[GIVEN DATA]

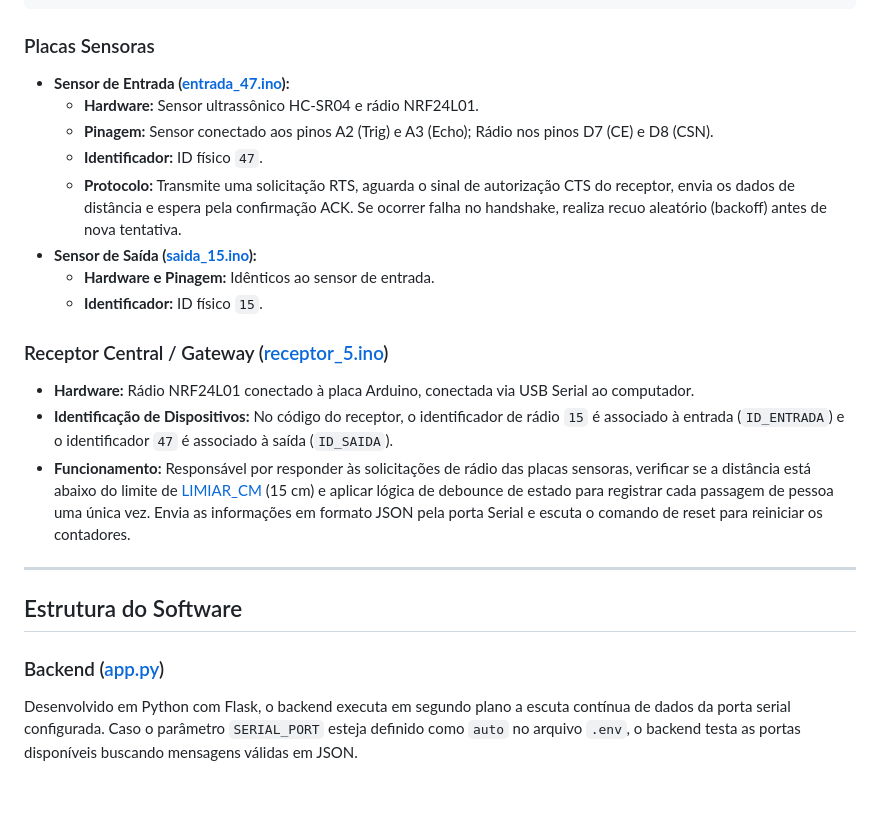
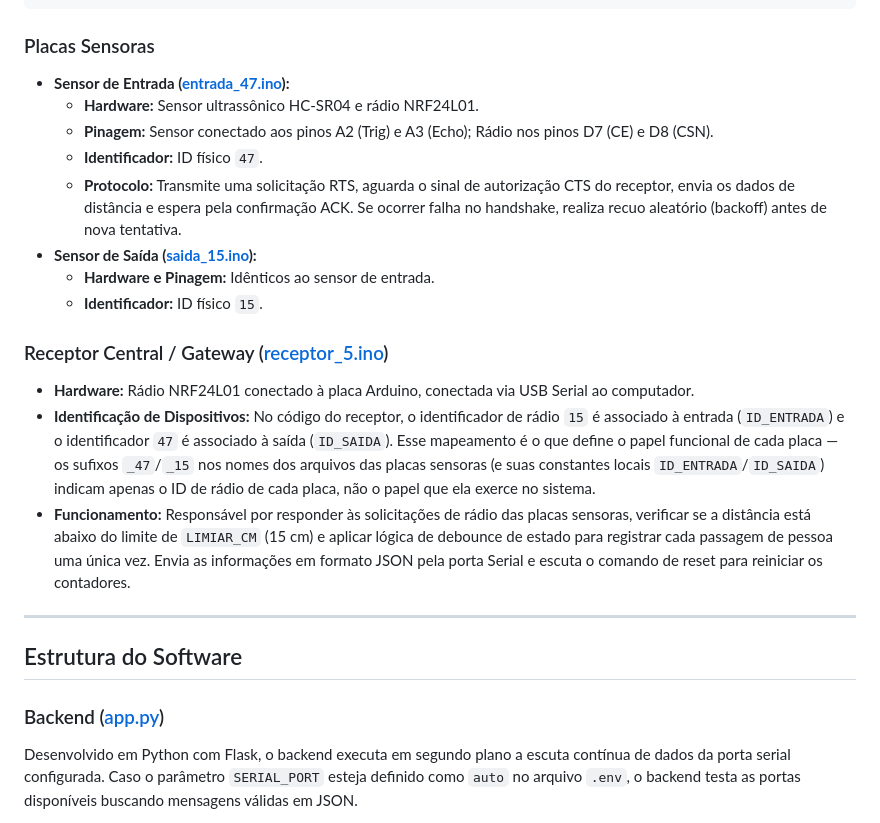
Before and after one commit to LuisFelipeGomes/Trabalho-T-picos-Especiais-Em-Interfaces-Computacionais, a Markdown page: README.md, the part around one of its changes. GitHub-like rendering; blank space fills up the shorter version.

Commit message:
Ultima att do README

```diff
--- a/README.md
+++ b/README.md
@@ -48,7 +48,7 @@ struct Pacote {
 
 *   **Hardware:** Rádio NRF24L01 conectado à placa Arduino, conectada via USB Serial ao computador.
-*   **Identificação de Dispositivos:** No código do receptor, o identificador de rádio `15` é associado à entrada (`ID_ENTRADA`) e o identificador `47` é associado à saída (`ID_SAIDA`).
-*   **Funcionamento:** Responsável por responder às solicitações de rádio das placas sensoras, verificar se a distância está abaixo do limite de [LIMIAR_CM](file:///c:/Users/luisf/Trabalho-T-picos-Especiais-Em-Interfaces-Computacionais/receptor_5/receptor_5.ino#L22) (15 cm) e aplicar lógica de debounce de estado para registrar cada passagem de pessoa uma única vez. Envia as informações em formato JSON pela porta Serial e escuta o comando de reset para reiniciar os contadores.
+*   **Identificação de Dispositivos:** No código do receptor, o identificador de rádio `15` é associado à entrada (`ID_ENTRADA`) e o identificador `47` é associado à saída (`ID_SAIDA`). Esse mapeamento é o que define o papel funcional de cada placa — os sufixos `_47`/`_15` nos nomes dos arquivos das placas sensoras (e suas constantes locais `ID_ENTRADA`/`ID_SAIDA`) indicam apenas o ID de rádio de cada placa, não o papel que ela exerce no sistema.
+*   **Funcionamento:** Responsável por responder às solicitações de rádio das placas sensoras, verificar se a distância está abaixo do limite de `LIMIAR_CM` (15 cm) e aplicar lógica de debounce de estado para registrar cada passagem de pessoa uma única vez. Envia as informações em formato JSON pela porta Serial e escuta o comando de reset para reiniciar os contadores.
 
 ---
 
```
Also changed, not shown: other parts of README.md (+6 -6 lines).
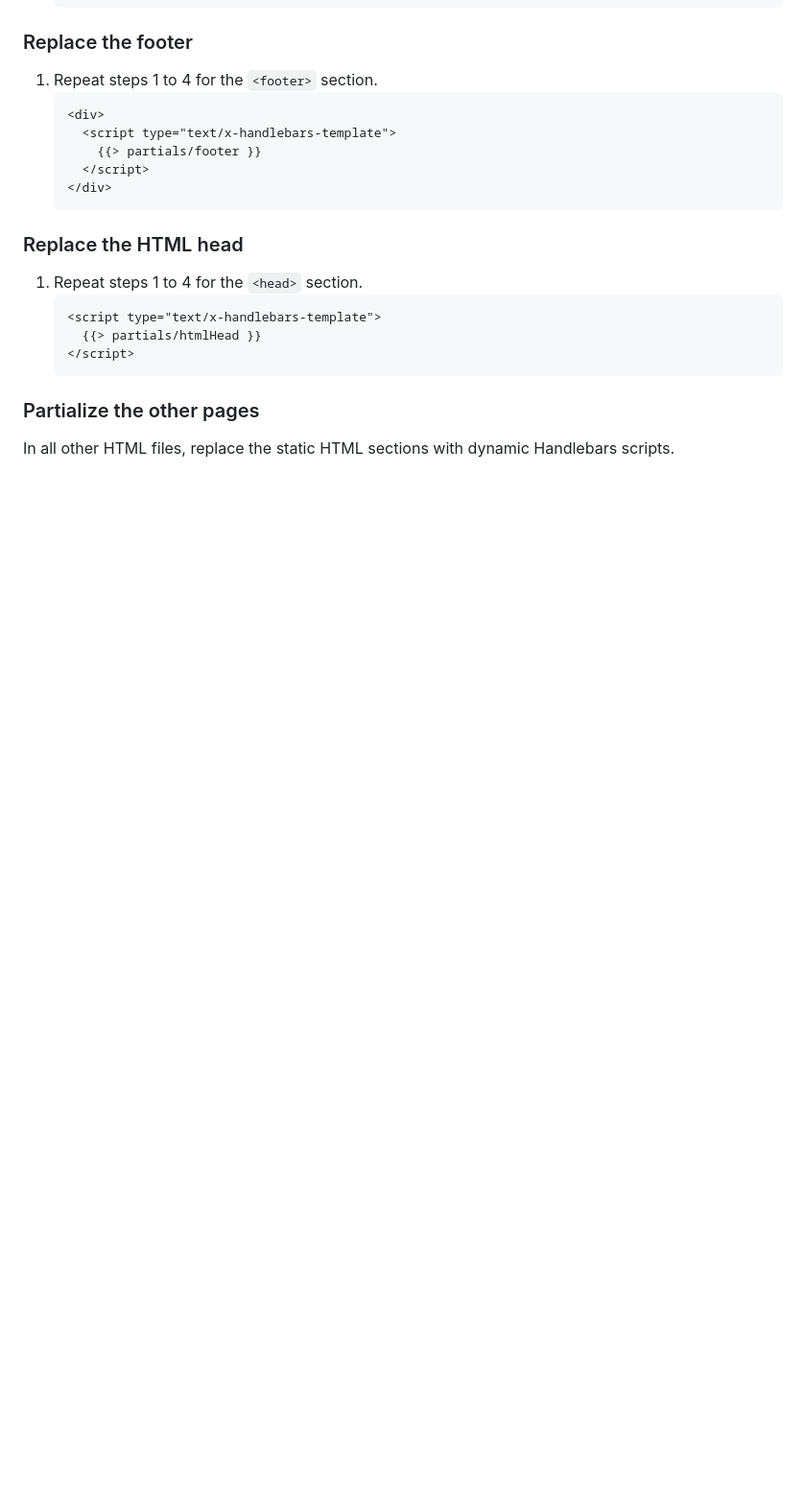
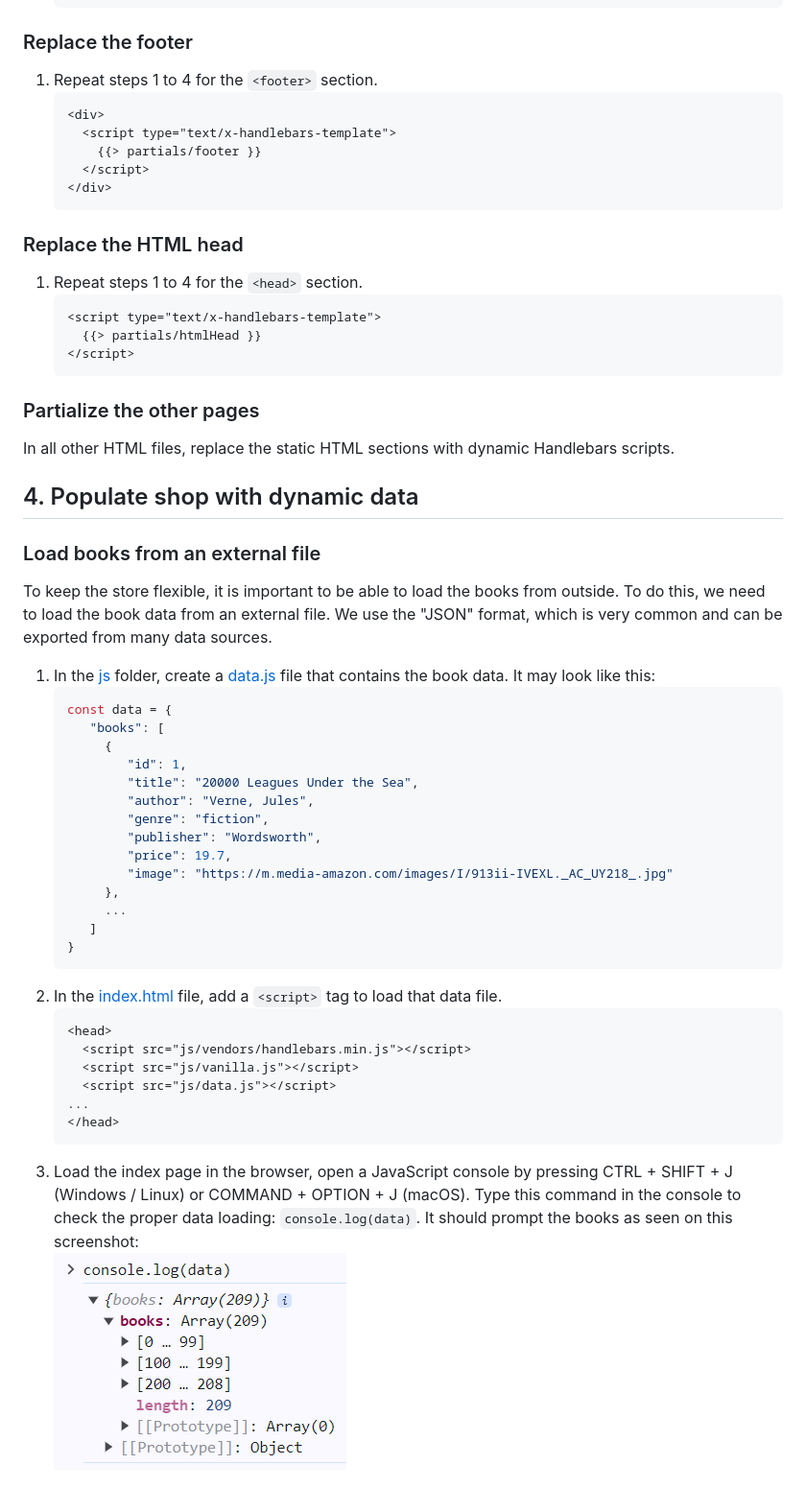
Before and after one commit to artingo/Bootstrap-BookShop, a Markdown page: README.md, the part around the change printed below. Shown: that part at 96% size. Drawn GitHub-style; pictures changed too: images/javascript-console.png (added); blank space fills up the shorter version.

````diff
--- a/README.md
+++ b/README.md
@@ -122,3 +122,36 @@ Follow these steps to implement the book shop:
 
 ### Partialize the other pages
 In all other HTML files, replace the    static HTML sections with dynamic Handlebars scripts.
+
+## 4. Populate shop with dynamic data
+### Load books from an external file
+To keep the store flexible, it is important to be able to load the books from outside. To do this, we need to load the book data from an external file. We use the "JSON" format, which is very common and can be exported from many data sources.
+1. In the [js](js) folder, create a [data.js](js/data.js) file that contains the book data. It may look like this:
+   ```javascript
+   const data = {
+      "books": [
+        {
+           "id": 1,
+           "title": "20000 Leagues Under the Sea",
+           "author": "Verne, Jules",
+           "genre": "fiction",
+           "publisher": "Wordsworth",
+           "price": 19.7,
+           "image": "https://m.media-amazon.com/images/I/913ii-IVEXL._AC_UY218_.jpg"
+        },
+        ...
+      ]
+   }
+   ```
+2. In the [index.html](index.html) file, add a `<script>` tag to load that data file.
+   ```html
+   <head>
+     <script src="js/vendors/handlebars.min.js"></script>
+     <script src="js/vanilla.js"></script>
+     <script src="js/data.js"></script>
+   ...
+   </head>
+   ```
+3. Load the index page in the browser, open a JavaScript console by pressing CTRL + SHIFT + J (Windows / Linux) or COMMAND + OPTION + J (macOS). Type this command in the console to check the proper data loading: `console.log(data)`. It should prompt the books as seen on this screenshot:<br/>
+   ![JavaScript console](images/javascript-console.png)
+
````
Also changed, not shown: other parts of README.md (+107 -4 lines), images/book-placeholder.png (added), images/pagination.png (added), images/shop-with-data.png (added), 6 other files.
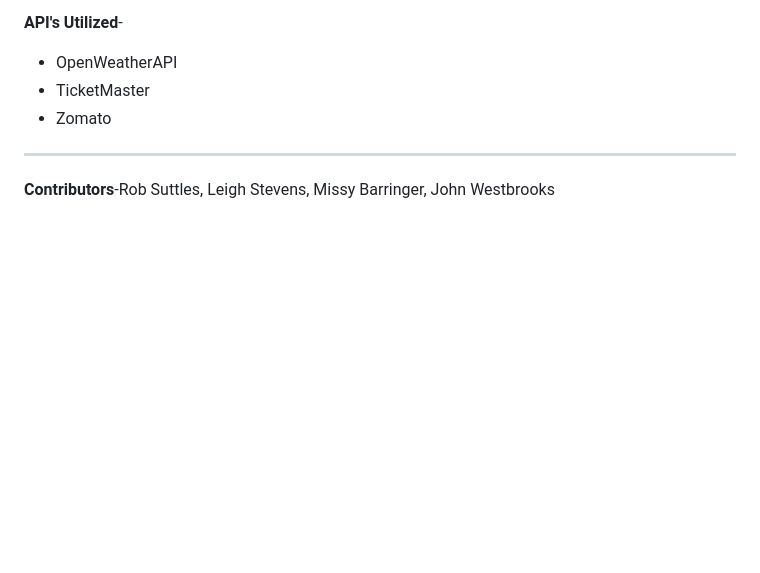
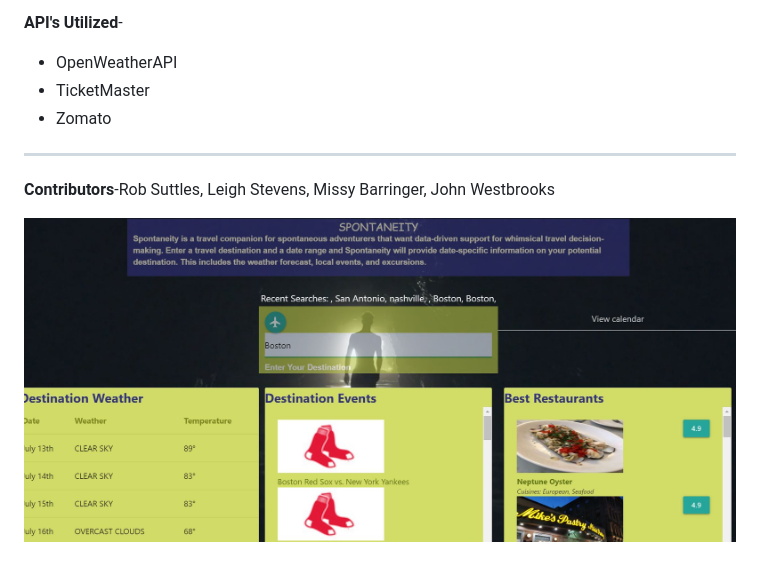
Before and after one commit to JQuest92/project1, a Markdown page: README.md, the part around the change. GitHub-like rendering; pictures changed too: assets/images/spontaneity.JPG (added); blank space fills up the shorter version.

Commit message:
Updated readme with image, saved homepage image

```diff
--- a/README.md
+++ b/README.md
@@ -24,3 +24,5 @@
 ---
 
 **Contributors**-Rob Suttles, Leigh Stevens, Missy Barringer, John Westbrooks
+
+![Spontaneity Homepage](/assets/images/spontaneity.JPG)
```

[/GIVEN DATA]

§ TASK GOAL
Say how many lines in the listing above hold "that". Give the number only.

§ RESPONSE
3